Posts Tagged ‘easy’

posters for baby’s room

DIY black and white nursery posters on elsie marley

A year or so ago I was invited to join a facebook group filled with mothers, bloggers, sewers, bakers, and makers of all types. The idea behind the group was to have a place to talk about blog things, get support when we needed it, and have a sounding board for new ideas. The group is absolutely amazing, and the women in it doubly so.

DIY black and white nursery posters on elsie marley

Two of those women, Carla and Lacy, are pregnant and due any day now! We’ve come together to throw a kind of virtual baby shower. Some people make decorations, some people make the food, some make gifts, and then we send it all to the pregnant ladies. It’s like an awesome party via post. I signed up for decoration duty. Right away I knew I wanted to make large-scale posters. We peeked in their pinterest boards and discovered Lacy was digging a cloud theme, and Carla was more for the moon and stars.


summer journal: making hula hoops

homemade hula hoops

Making hula hoops is surprisingly simple and cheap to boot: some polyurethane pipe, a connector, and duct tape. Done.

homemade hula hoops

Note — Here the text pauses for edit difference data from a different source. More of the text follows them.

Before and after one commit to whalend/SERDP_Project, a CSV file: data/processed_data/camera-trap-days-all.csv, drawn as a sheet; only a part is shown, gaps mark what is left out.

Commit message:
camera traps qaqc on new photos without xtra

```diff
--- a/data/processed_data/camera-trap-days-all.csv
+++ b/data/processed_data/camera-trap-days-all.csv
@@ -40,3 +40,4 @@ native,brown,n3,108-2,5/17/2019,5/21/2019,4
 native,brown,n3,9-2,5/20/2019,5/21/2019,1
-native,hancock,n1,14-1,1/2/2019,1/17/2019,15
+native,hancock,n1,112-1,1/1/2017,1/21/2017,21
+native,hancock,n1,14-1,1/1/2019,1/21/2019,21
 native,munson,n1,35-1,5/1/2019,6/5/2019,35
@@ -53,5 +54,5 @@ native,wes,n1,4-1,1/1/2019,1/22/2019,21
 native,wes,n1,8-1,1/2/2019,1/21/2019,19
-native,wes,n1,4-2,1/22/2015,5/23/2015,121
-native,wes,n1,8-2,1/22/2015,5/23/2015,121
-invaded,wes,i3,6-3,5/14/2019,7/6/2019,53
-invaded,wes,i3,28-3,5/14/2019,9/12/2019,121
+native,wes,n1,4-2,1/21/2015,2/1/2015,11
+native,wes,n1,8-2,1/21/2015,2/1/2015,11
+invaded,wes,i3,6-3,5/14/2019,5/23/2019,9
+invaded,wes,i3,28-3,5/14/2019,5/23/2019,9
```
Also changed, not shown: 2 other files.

I scanned some random directions quickly when I was in the hardware store, but there are many good tutorials for making hula hoops out there. This video by Elizabeth Mitchel–who is awesome by the way–tells you how it’s done.

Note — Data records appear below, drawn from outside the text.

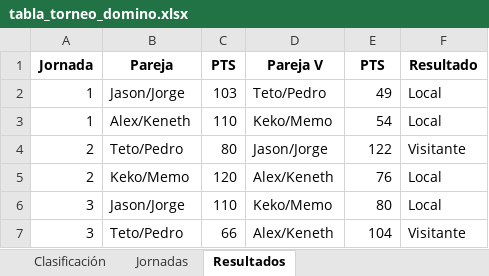
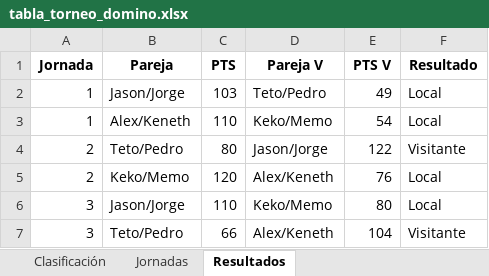
Before and after one commit to jbustos18/web, an Excel workbook: tabla_torneo_domino.xlsx, sheet Resultados, drawn as a sheet; values as stored, in another font and other column widths than the file's, no borders; the diff names each change by its address in the sheet, - before the commit and + after, or states it on an @@ line.

```diff
--- a/tabla_torneo_domino.xlsx (sheet Resultados)
+++ b/tabla_torneo_domino.xlsx (sheet Resultados)
-E1: PTS
+E1: PTS V
```
Also changed, not shown: 1 other file.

hula hooping


summer journal: grape sculptures

grape sculptures

toothpicks + grapes

grape sculptures

=sculptures and snacks

summer journal: scavenger hunt

Color coded egg carton scavenger hunt before:

egg carton scavenger hunt

Color coded egg carton scavenger hunt after:

color coded scavenger hunt


painterly skirt tutorial

For my contribution to Skirt Week 2012, I made this little tutorial for turning an old, rather boring skirt into something a bit more interesting. Sometimes you don’t need to make a new skirt, but you need to liberate one from the back of your closet. I had planned on doing a tutorial for a button placket, but then I saw this picture and could not stop thinking about it:

These pants are from a shop in New York that specializes in super awesome Japanese children’s clothes. The idea is so simple and so effortlessly cool that I had to steal it.

painterly skirt tutorial

painterly skirt


  • 1 unloved skirt
  • a bit of cardboard or freezer paper
  • paint of your choice, fabric or acrylic or even house paint*
  • stamps
  • very small paint brush

painterly skirt materials



1. The first thing I did was carve some starts out of an old eraser. If you’ve never done this before it may sound hard, but I assure you it is not. I carved two stamps from a big eraser and two from the tiny erasers on a pair of new pencils. It took me all of 10 minutes. There are many good tutorials for carving stamps from erasers out there (this one and this one for example). The stamp you make should be quite small, so stick to a simple shape–stars work well!

starting the stars

2. Put a piece of cardboard under where you will be stamping, or you can iron a bit of freezer paper to the back. You need something under your design, so the paint doesn’t bleed through to the other side.

3. Start stamping! You can be as fussy or as messy as you want. The look we are going for is paint wiped on the side of your skirt, so there aren’t too many rules you have to follow. It looks nice if the stamps are concentrated a bit in one area and then fade out towards the edges.

stars painted

3. After you have stamped to your heart’s content, take a very small paintbrush and go over some of the stamps with more paint. This will make some of the stars stand out better and give the design a little more dimension.

4. Let the paint dry and go over it with an iron to set it.  Waalaa! a new skirt! One that will be loved and worn again!

before after painterly skirt

*a note on paint: I don’t paint on my clothes very often, but when I do (like here and here) I like to use a product called fabric meduim. You mix the meduim with any acrylic paint and it makes it into a fabric paint. A good friend of mine turned me on to it. Another good friend told me to get out of the not-so-great craft acrylic paint aisle and go to the actually-an-artist acrylic paint aisle: the colors and the quality are better.

painterly skirt after